# Records for the exercise:
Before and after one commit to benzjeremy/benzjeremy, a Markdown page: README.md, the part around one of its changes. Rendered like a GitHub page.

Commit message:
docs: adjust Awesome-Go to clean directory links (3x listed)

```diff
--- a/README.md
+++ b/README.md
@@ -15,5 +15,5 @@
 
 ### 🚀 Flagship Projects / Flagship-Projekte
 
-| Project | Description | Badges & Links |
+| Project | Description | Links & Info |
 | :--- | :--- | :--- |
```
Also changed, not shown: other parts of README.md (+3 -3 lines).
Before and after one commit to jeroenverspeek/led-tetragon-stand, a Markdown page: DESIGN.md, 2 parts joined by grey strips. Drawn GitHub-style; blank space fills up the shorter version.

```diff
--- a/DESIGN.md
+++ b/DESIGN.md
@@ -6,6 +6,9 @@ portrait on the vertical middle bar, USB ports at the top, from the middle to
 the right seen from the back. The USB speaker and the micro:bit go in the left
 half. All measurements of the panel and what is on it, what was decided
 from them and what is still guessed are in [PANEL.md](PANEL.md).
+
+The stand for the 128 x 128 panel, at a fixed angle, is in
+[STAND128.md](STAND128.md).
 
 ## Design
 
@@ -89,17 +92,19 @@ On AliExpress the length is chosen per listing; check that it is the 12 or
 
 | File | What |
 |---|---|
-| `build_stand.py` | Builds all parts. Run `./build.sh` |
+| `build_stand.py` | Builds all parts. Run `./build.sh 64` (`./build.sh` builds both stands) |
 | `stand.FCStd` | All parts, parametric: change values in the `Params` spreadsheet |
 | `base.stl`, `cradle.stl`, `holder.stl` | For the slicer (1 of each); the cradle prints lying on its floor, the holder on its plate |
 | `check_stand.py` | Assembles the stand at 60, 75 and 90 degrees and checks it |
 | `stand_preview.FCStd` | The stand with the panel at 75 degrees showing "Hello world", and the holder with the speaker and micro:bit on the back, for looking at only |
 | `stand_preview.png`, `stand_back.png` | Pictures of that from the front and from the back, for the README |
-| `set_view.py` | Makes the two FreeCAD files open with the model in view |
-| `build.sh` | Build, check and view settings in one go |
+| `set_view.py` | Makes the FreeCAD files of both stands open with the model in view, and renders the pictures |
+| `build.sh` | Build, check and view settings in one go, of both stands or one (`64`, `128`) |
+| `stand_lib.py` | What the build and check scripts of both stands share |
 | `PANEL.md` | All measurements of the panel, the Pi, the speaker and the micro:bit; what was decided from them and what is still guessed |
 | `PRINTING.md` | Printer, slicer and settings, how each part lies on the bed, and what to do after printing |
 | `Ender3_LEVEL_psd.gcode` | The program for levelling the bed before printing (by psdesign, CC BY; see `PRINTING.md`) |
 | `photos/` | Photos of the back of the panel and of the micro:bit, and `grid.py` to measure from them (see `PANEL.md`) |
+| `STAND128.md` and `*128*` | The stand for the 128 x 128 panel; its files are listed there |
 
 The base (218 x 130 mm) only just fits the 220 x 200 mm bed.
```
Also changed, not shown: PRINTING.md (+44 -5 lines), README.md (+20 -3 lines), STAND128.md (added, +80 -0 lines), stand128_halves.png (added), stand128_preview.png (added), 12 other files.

# Task statement:
The answer is each line from the entries above in which the word "README" occurs.

# Answer to this problem:
Before and after one commit to benzjeremy/benzjeremy, a Markdown page: README.md, the part around one of its changes. Rendered like a GitHub page.
--- a/README.md
+++ b/README.md
Also changed, not shown: other parts of README.md (+3 -3 lines).
 | `stand_preview.png`, `stand_back.png` | Pictures of that from the front and from the back, for the README |
Also changed, not shown: PRINTING.md (+44 -5 lines), README.md (+20 -3 lines), STAND128.md (added, +80 -0 lines), stand128_halves.png (added), stand128_preview.png (added), 12 other files.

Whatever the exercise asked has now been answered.